Filed under: Military dogs
Dogs have been used in warfare for more than 2,000 years, and they have been a part of the U.S. military arsenal since before the Civil War. The official dog of the USMC is the Doberman Pinscher. A Belgian Malinois was part of Operation Neptune Spear. Until now, most dogs involved overseas have been left behind when troops returned home.
In 2012, the Canine Members of the Armed Forces Act was introduced to Congress to change the status of dogs in the U.S. military from that of equipment to that of military veterans. To streamline the process, the proposal was then tagged on as an amendment to the National Defense Authorization Act for 2013, which just passed the U.S. Congress and only awaits the signature of President Obama. The legislation will ensure that military dogs will be transported back to the U.S., receive veterinary care, and retire with an adoptive family or, if not suitable as pets, at a military facility.
Even more: A new national monument honoring America’s canine heroes will be unveiled in 2013 at Lackland Air Force Base in Texas.
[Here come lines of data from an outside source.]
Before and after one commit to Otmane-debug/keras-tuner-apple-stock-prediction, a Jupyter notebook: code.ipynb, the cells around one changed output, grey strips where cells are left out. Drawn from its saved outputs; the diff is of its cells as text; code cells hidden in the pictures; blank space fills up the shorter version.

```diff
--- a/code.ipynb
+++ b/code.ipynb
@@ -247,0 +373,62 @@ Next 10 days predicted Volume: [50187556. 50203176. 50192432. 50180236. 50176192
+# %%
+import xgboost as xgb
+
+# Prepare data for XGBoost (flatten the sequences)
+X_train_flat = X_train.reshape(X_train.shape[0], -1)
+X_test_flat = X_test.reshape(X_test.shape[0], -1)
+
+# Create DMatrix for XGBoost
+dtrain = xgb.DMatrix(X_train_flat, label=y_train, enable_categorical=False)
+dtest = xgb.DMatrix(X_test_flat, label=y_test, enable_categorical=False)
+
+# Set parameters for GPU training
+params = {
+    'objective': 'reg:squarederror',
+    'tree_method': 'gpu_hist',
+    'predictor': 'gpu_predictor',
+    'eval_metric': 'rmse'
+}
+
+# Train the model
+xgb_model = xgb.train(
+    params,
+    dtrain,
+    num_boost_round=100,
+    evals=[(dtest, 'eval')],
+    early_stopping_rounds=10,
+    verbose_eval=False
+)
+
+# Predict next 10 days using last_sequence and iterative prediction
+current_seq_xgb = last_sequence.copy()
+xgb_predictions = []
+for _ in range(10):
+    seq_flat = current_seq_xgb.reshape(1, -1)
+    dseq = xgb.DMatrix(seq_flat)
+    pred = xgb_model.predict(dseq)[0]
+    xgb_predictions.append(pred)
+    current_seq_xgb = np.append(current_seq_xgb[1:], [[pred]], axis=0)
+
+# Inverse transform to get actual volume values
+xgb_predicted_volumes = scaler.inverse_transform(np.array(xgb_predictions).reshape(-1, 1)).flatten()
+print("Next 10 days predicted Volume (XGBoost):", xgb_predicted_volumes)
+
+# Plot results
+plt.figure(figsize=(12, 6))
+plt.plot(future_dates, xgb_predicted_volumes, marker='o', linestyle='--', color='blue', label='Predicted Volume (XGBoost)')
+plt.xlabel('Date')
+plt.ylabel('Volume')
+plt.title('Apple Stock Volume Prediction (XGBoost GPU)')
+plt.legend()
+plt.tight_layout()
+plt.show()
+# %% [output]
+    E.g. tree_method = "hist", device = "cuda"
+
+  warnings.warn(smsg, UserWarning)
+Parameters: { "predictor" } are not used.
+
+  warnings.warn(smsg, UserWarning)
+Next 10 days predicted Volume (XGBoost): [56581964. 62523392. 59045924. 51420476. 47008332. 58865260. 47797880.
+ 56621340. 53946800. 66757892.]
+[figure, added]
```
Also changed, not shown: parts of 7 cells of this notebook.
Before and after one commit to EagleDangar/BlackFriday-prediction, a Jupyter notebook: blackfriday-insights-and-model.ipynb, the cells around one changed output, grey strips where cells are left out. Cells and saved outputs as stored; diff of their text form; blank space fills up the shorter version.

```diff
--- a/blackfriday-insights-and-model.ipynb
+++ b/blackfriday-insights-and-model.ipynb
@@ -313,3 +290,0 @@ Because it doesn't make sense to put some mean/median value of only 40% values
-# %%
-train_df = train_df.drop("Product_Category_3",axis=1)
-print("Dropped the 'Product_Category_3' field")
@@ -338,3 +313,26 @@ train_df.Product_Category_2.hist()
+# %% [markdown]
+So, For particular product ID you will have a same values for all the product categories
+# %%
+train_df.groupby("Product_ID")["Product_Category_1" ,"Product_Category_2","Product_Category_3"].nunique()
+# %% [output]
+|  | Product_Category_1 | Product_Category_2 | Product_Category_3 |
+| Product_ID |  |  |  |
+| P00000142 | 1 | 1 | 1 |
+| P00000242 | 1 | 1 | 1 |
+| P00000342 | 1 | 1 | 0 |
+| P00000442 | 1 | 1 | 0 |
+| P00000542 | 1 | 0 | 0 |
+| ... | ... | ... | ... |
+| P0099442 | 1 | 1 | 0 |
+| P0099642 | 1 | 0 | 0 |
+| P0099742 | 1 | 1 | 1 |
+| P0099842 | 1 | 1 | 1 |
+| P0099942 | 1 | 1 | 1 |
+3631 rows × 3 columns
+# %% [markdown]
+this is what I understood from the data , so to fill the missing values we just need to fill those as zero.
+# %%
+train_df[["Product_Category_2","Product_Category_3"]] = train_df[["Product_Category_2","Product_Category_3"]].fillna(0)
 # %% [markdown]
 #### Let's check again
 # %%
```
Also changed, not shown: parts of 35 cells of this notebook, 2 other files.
But before then, a floral replica of the monument will appear in the Tournament of Roses parade on New Year’s Day 2013 with Lucca aboard – a German Shepherd who lost a leg to a roadside bomb in Afghanistan – accompanied by other military dogs and their handlers.